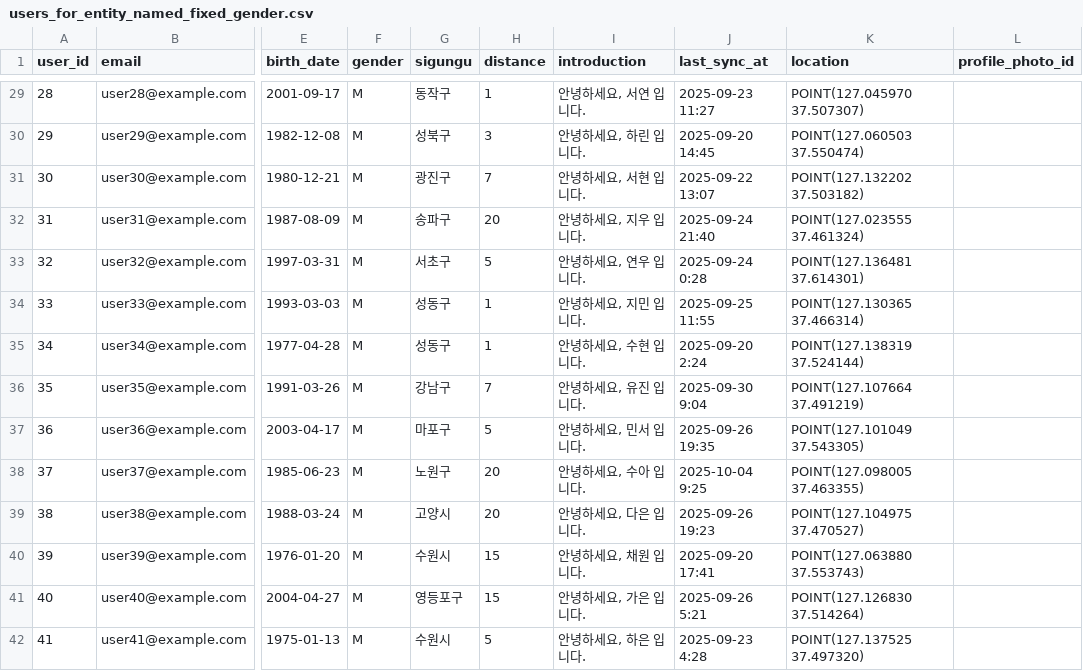
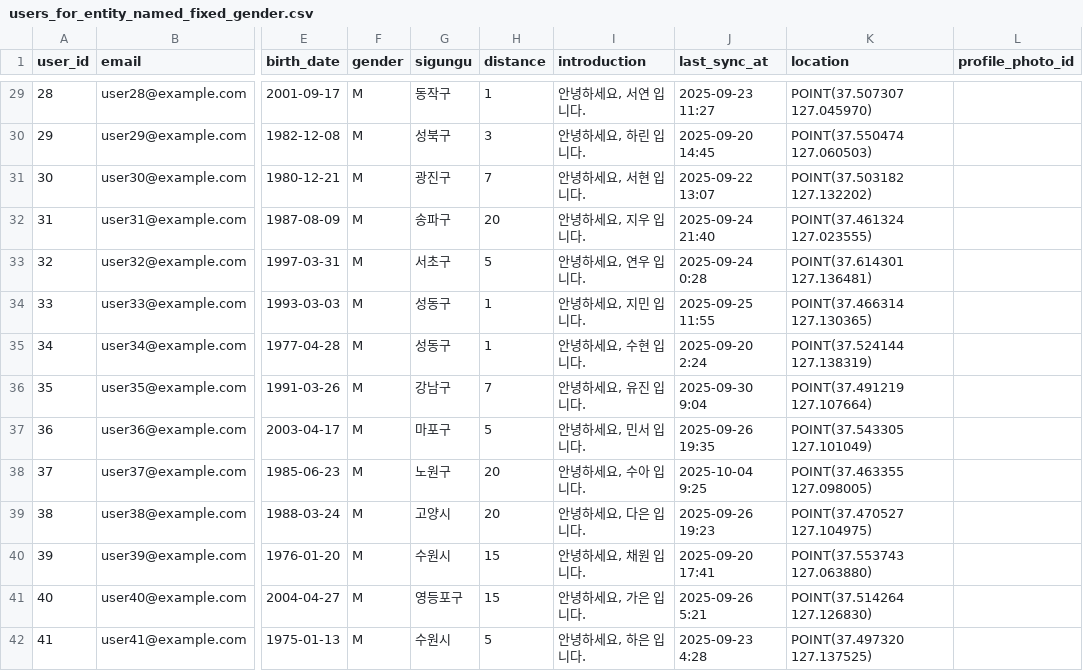
Before and after one commit to YeonTae-Mango/Mango, a CSV file: AI/Banking/users_for_entity_named_fixed_gender.csv, drawn as a sheet; only a part is shown, gaps mark what is left out; the diff covers the shown part only; the diff names each change by its address in the sheet, - before the commit and + after, or states it on an @@ line.

```diff
--- a/AI/Banking/users_for_entity_named_fixed_gender.csv
+++ b/AI/Banking/users_for_entity_named_fixed_gender.csv
-K29 (location): POINT(127.045970 37.507307)
+K29 (location): POINT(37.507307 127.045970)
-K30 (location): POINT(127.060503 37.550474)
+K30 (location): POINT(37.550474 127.060503)
-K31 (location): POINT(127.132202 37.503182)
+K31 (location): POINT(37.503182 127.132202)
-K32 (location): POINT(127.023555 37.461324)
+K32 (location): POINT(37.461324 127.023555)
-K33 (location): POINT(127.136481 37.614301)
+K33 (location): POINT(37.614301 127.136481)
-K34 (location): POINT(127.130365 37.466314)
+K34 (location): POINT(37.466314 127.130365)
-K35 (location): POINT(127.138319 37.524144)
+K35 (location): POINT(37.524144 127.138319)
-K36 (location): POINT(127.107664 37.491219)
+K36 (location): POINT(37.491219 127.107664)
-K37 (location): POINT(127.101049 37.543305)
+K37 (location): POINT(37.543305 127.101049)
-K38 (location): POINT(127.098005 37.463355)
+K38 (location): POINT(37.463355 127.098005)
-K39 (location): POINT(127.104975 37.470527)
+K39 (location): POINT(37.470527 127.104975)
-K40 (location): POINT(127.063880 37.553743)
+K40 (location): POINT(37.553743 127.063880)
-K41 (location): POINT(127.126830 37.514264)
+K41 (location): POINT(37.514264 127.126830)
-K42 (location): POINT(127.137525 37.497320)
+K42 (location): POINT(37.497320 127.137525)
```
Also changed, not shown: 86 edited cells elsewhere in this file.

^^^^^^^^

» **Task objective**
A bare number is required: the count of lines above with the string "shown".

» **Solution to this task**
2